───── THE INPUT ─────
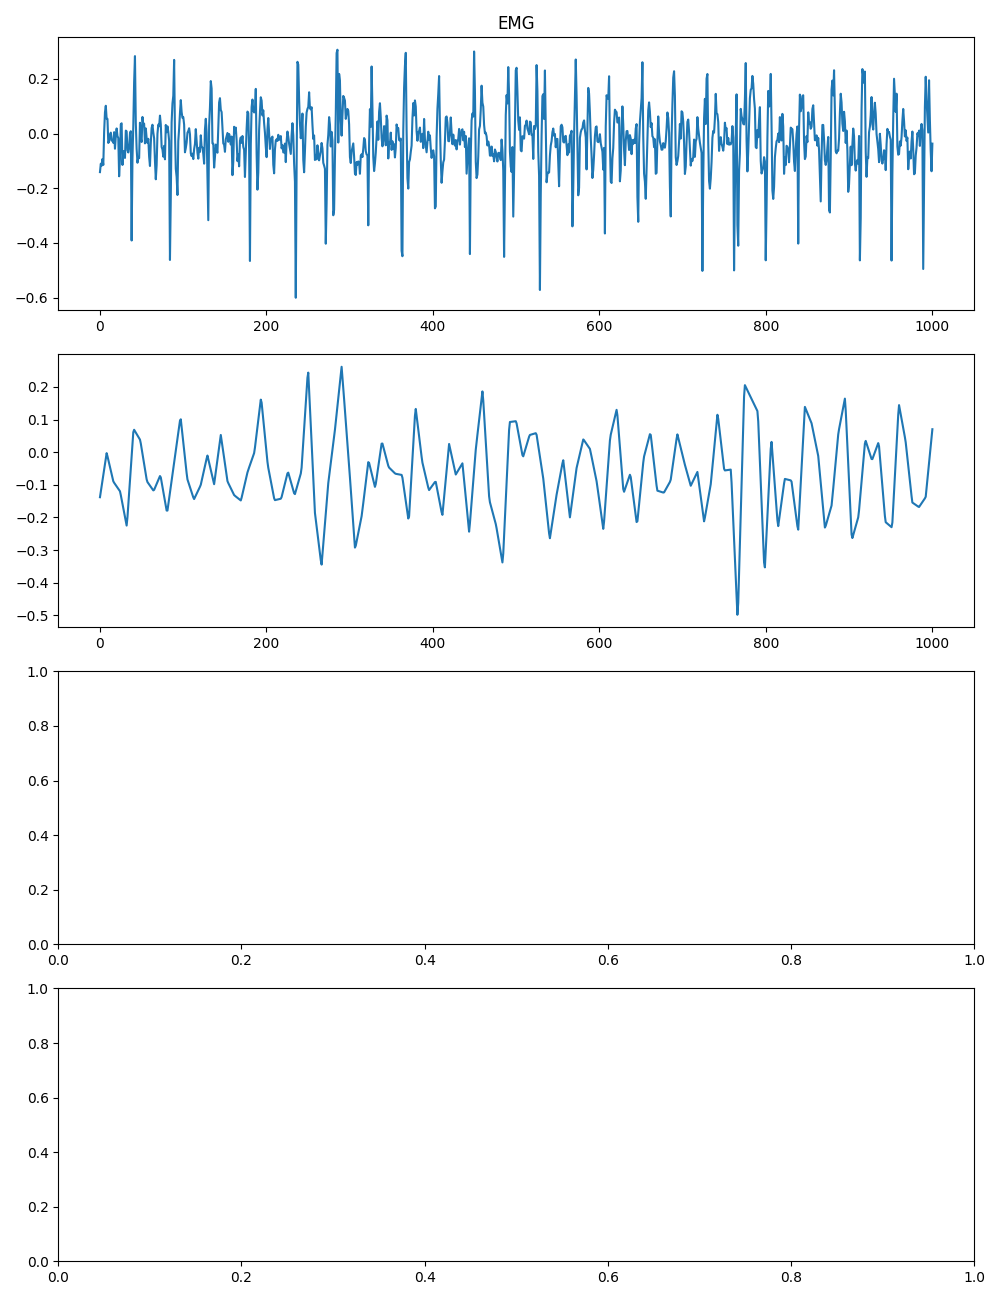
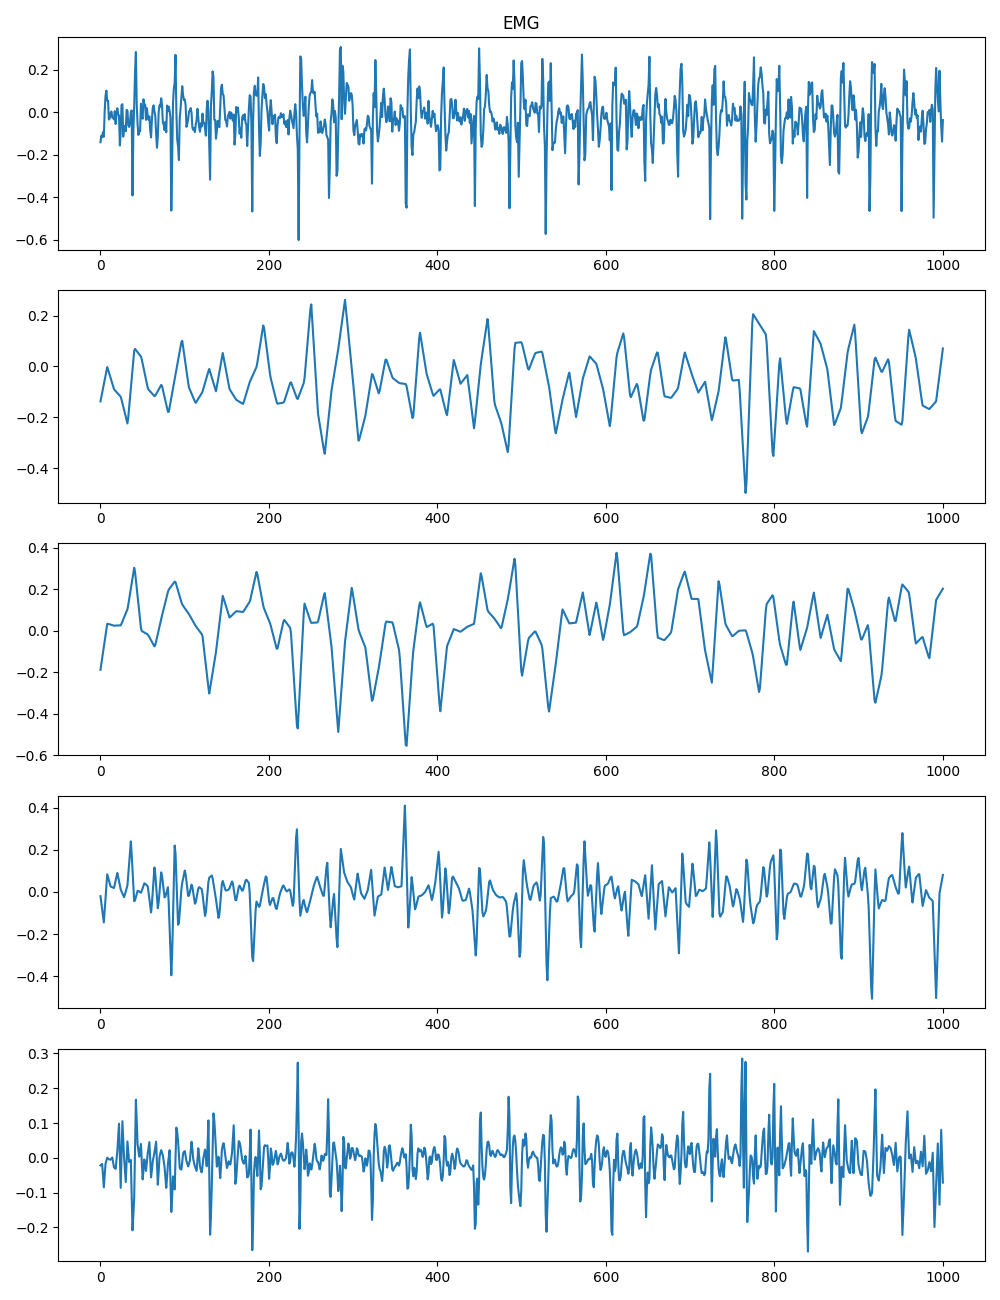
wave dec success

diff --git a/signal_channel_filtration.py b/signal_channel_filtration.py
@@ -30,18 +30,24 @@ for class_number in classes_array:
         for (columnName, columnData) in dataset.items():
             # convert array to column
             coeffs = pywt.wavedec(columnData, 'db1', level=3)
-            fig, ax = plt.subplots(4, 1, figsize=(10, 13))
+            fig, ax = plt.subplots(5, 1, figsize=(10, 13))
 
             new_len = 1000
             f1 = interp1d(np.linspace(0, 1, len(coeffs[0])), coeffs[0], kind='linear')
             rescaled_arr1 = f1(np.linspace(0, 1, new_len))
+            f2 = interp1d(np.linspace(0, 1, len(coeffs[1])), coeffs[1], kind='linear')
+            rescaled_arr2 = f2(np.linspace(0, 1, new_len))
+            f3 = interp1d(np.linspace(0, 1, len(coeffs[2])), coeffs[2], kind='linear')
+            rescaled_arr3 = f3(np.linspace(0, 1, new_len))
+            f4 = interp1d(np.linspace(0, 1, len(coeffs[3])), coeffs[3], kind='linear')
+            rescaled_arr4 = f4(np.linspace(0, 1, new_len))
             
             x = np.linspace(start = 0, stop = 1000, num = 1000) # for AB
             ax[0].plot(x, columnData)
             ax[1].plot(x, rescaled_arr1)
-            # ax[1].plot(x, coeffs[1])
-            # ax[2].plot(x, coeffs[2])
-            # ax[3].plot(x, coeffs[3])
+            ax[2].plot(x, rescaled_arr2)
+            ax[3].plot(x, rescaled_arr3)
+            ax[4].plot(x, rescaled_arr4)
             ax[0].set_title("EMG")
             plt.tight_layout()
             plt.savefig("test.png")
─────
_ASSIGNMENT_
Within the listing above, locate the line containing "plt.subplots(4, 1, figsize=(10, 13))" and the line containing "len(coeffs[2])), coeffs[2], kind='linear')". Reproduce those two lines and all lines between them exactly, with nothing added.

_SOLUTION FOR THIS EXERCISE_
-            fig, ax = plt.subplots(4, 1, figsize=(10, 13))
+            fig, ax = plt.subplots(5, 1, figsize=(10, 13))
 
             new_len = 1000
             f1 = interp1d(np.linspace(0, 1, len(coeffs[0])), coeffs[0], kind='linear')
             rescaled_arr1 = f1(np.linspace(0, 1, new_len))
+            f2 = interp1d(np.linspace(0, 1, len(coeffs[1])), coeffs[1], kind='linear')
+            rescaled_arr2 = f2(np.linspace(0, 1, new_len))
+            f3 = interp1d(np.linspace(0, 1, len(coeffs[2])), coeffs[2], kind='linear')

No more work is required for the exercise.